    The active duty commitment is only one year of each year you get the DOD to pay for medical school, so if you have them pay for all four, you owe four years of active duty not counting residency.  Any contract with military is for an eight year stint, with the number of active years specified.  So if you owe four, you get out with owing four years of inactive reserves.  This means that you are on a list of people who don't drill and the secretary of defense can force you to return to active duty, usually for one deployment, without actually drafting you.  Traditionally, this has been nothing, but in the last few years some Army and Marine trigger pullers have had it done to them.  I don't believe any doctors have had it done to them.  If you do a longer residency and/or fellowship than four years, you also add time on for that, usually on a one for one basis.  So if you do an ENT residency, five years, you then owe five years, plus the four for medical school, but they can be served concurrently, so you've really only added one year to your commitment.  Also, the time spent in residency or fellowship, if on active duty, counts towards your twenty for retirement.  If you do a civilian residency/fellowship, then you stay inactive duty, pushing your four year commitment for medical school to the right.  So if you owe four for medical school, and do a five year residency, you only must serve for four years afterwards.  The downside is that you received civilian residency pay of ~$40K while a military resident is paid based on his or her rank.  I expect to make about ~$100K as a resident no matter what my speciality.  You can also do a residency, then a tour as that speciality, and then go do fellowship or another residency without facing any pay cut.  Of course, you do extend your time where Uncle Sam gets to tell you where to live.   

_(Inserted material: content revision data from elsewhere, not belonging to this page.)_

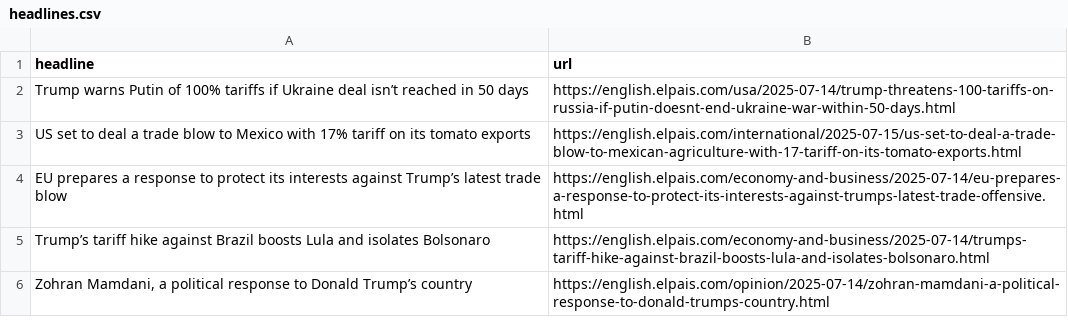
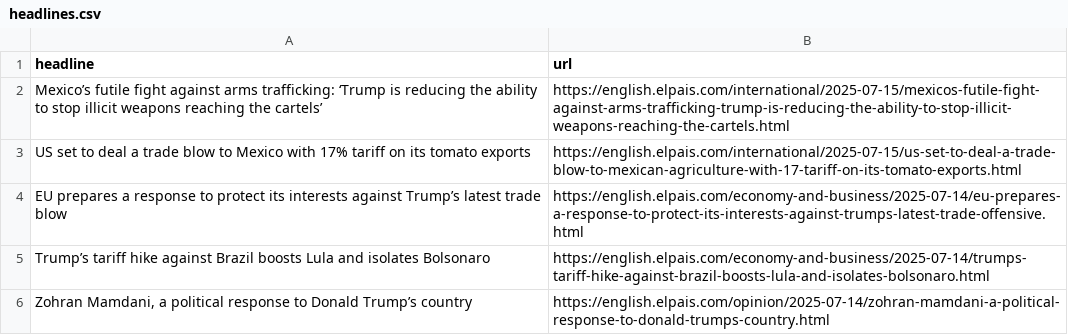
Before and after one commit to dafnikaravola/soma-s-autoscrapper, a CSV file: headlines.csv, drawn as a sheet; only a part is shown; removed rows and columns are numbered as before the commit, all else as after; the diff names each change by its address in the sheet, - before the commit and + after, or states it on an @@ line.

```diff
--- a/headlines.csv
+++ b/headlines.csv
-row 2: Trump warns Putin of 100% tariffs if Ukraine deal isn’t reached in 50 days | https://english.elpais.com/usa/2025-07-14/trump-threatens-100-tariffs-on-russia-if-putin-doesnt-end-ukraine-war-within-50-days.html
+row 2: Mexico’s futile fight against arms trafficking: ‘Trump is reducing the ability to stop illicit weapons reaching the cartels’ | https://english.elpais.com/international/2025-07-15/mexicos-futile-fight-against-arms-trafficking-trump-is-reducing-the-ability-to-stop-illicit-weapons-reaching-the-cartels.html
```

    I would recommend the Navy over the Air Force or Army.  I think I've got good logically reasons, which I'll explain, but I'm certainly a bit biased by a relatively good ten years in the Navy.  If you really want to run around in the dirt, the Army is a good choice.  For instance I have a classmate at USUHS, who is not the super strongest academically.  (I'm not saying he's dumb; he's a perfectly good medical student, but no one considers him neurosurgery material.)   Although I haven't seen it, I wouldn't be shocked to notice him snacking on old shoe leather in the library because he likes the taste.  He plans to become a special forces doctor, likely via family medicine, and he'll be a better special forces doctor than someone who is neurosurgery material any day.   If you really want that, the Army is the best option.  The Navy and the Air Force can both give you that, but there are a whole lot fewer opportunities for it.  Another significant traditional difference in the Army is that it's been a stronger promotor of research by physicians.  This has been possible because of the shear greater size of the Army and may or may not change with Walter Reed closing and moving to Bethesda to combine with the Navy.  The move could make the Navy, and even Air Force, more supportive of research or could make the Army less supportive of research.  I've heard different opinions.  A third advantage of the Army is that its size and need for surgeons probably offers the best chance for someone academically weak to obtain a surgery residency.  If you don't match, you'll be assigned a residence based upon the needs of the service.  My understanding is that the biggest amount of unfilled residencies have recently be in surgery.  The big disadvantage of the Army is that, if a war is going on, you will likely have the greatest chance of spending a year living in a tent.  Conversely, if there are no wars, the worst you'll experience will be some weeks of field exercises and perhaps a one year unaccompanied tour to Korea.  I know one CNRA who never deployed from her commissioning as a nurse in about 1994 to about 2004.  She then did two six month deployments to Iraq as a CNRA, where she saw some pretty serious stuff and faced rocket and mortar attacks.  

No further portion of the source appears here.